Normally when fishing this method you get a lot of liners, caused by the chub hitting the feeder, but there was so much rubbish coming down that I didn’t know whether I had fish in the swim or not. I was effectively fishing blind, either I would get a bite, or I wouldn’t, I just kept the feeder hitting the far bank.
“Whack!” As I sat there feeling sorry for myself, the tip absolutely cracked round and I just picked up the rod, firmly attached to a big fish. A typical deep solid fight, with occasional ‘thud, thud’ followed, and I knew it was a big chub on the end. It was a pretty hairy 10 minutes, hoping the size 18 and 2,6 lb line would hold firm. The debris coming down river didn’t help matters. Crunch time playing big fish on light line is when they get near the bank, and after steering the chub through the mid-river, I was waiting for a glimpse. I had the net ready, and I was determined the first look at the fish would see it in the net. And like the last fish I caught, that carp back in September, it went in first time.
It was fitting that at this point Pete Reading turned up for a chat to see how I was doing, and he was chuffed that I’d used his gear to good effect. He helped me weigh the fish, and despite looking like a scraper five, the scales whacked round to 5lb 13oz! After thanking Pete for the use of his rod, I asked for one last favourâ€¦. Could he take some photos? He grasped the use of the digital much quicker than Dad, and took some real quality pics. Thanks again Pete! It was a new personal best for me, and usually at this point, soaked through, tired, running out of bait and goal achieved, I would have given up, but as it was my only session in long while, I fished on. I didn’t have any more fish, but for the first time all day I was relaxed. I just sat there with a smug grin on my face, waiting for the sun to go behind the trees.
Afterwards at the evening fundraiser, we discovered that amongst 50 capable barbel anglers, only one small barbel was caught. And so John Harding won the match for the second time. Congratulations John! It looks like I made the right decision going for chub! Someone else who went for chub was good pal and RMC Angling Geezer, Adrian Ellis. And what a chub! After upping his personal best to 5lb 13oz in last years match (sound familiar?) he had an absolute monster of 6lb 8oz. Well done Adrian!
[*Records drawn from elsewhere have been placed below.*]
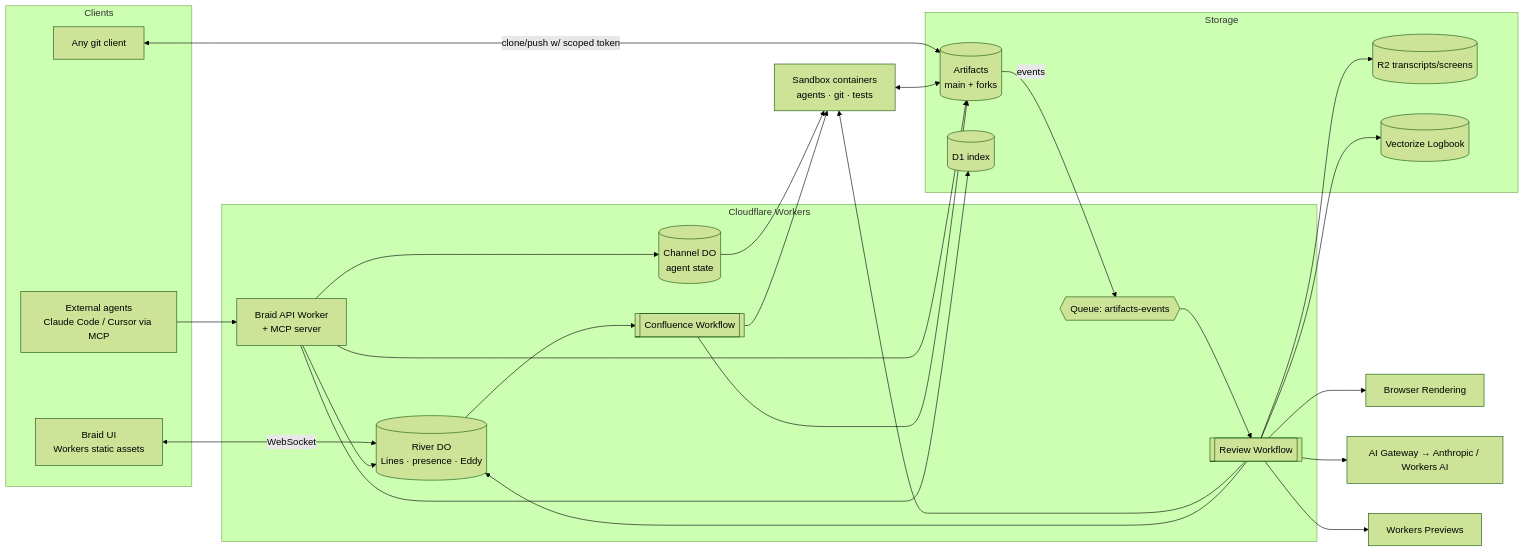
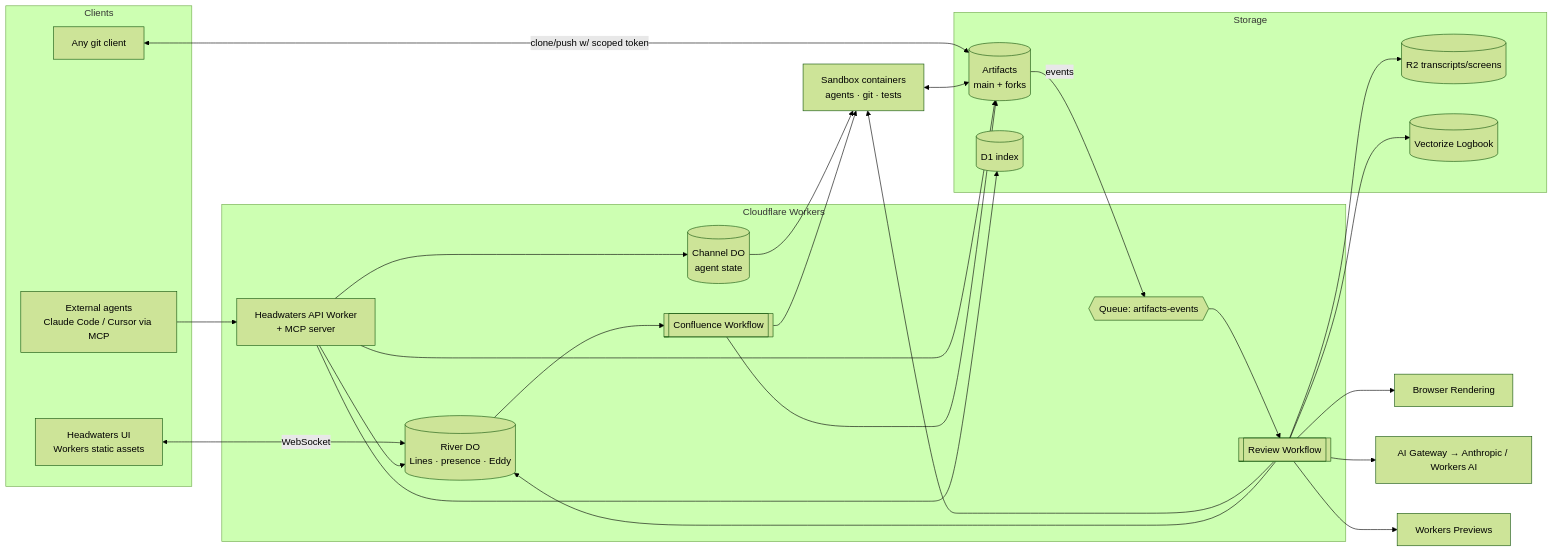
The diagram in docs/PLAN.md (Modern-Zen/braid), drawn with Mermaid (forest theme) before and after one commit. The commit also changed other lines of this file and 4 other files, not shown here.

````diff
--- a/docs/PLAN.md
+++ b/docs/PLAN.md
@@ -134,42 +136,42 @@
 ```mermaid
 flowchart LR
   subgraph Clients
-    UI[Braid UI<br/>Workers static assets]
+    UI[Headwaters UI<br/>Workers static assets]
     EXT[External agents<br/>Claude Code / Cursor via MCP]
     GIT[Any git client]
   end
 
   subgraph Edge[Cloudflare Workers]
-    API[Braid API Worker<br/>+ MCP server]
+    API[Headwaters API Worker<br/>+ MCP server]
     RIVER[(River DO<br/>Lines · presence · Eddy)]
     CH[(Channel DO<br/>agent state)]
     REV[[Review Workflow]]
     CONF[[Confluence Workflow]]
     Q{{Queue: artifacts-events}}
   end
 
   subgraph Storage
     ART[(Artifacts<br/>main + forks)]
     D1[(D1 index)]
     R2[(R2 transcripts/screens)]
     VEC[(Vectorize Logbook)]
   end
 
   SBX[Sandbox containers<br/>agents · git · tests]
   BR[Browser Rendering]
   AIG[AI Gateway → Anthropic / Workers AI]
   PREV[Workers Previews]
 
   UI <-->|WebSocket| RIVER
   EXT --> API
   API --> RIVER & CH & ART & D1
   GIT <-->|clone/push w/ scoped token| ART
   ART -- events --> Q --> REV
   REV --> SBX & BR & PREV & AIG
   CH --> SBX
   SBX <--> ART
   REV --> RIVER
   RIVER --> CONF --> SBX
   CONF --> ART
   REV --> R2 & VEC
 ```
````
And that seems a very fitting and optimistic place to leave things. Two trips, two months, two gorgeous lumps. It will be Christmas before I’m out there again, but at least I’ve got those two photos to admire on my computer.
Once again, tight lines,
Fred – 2002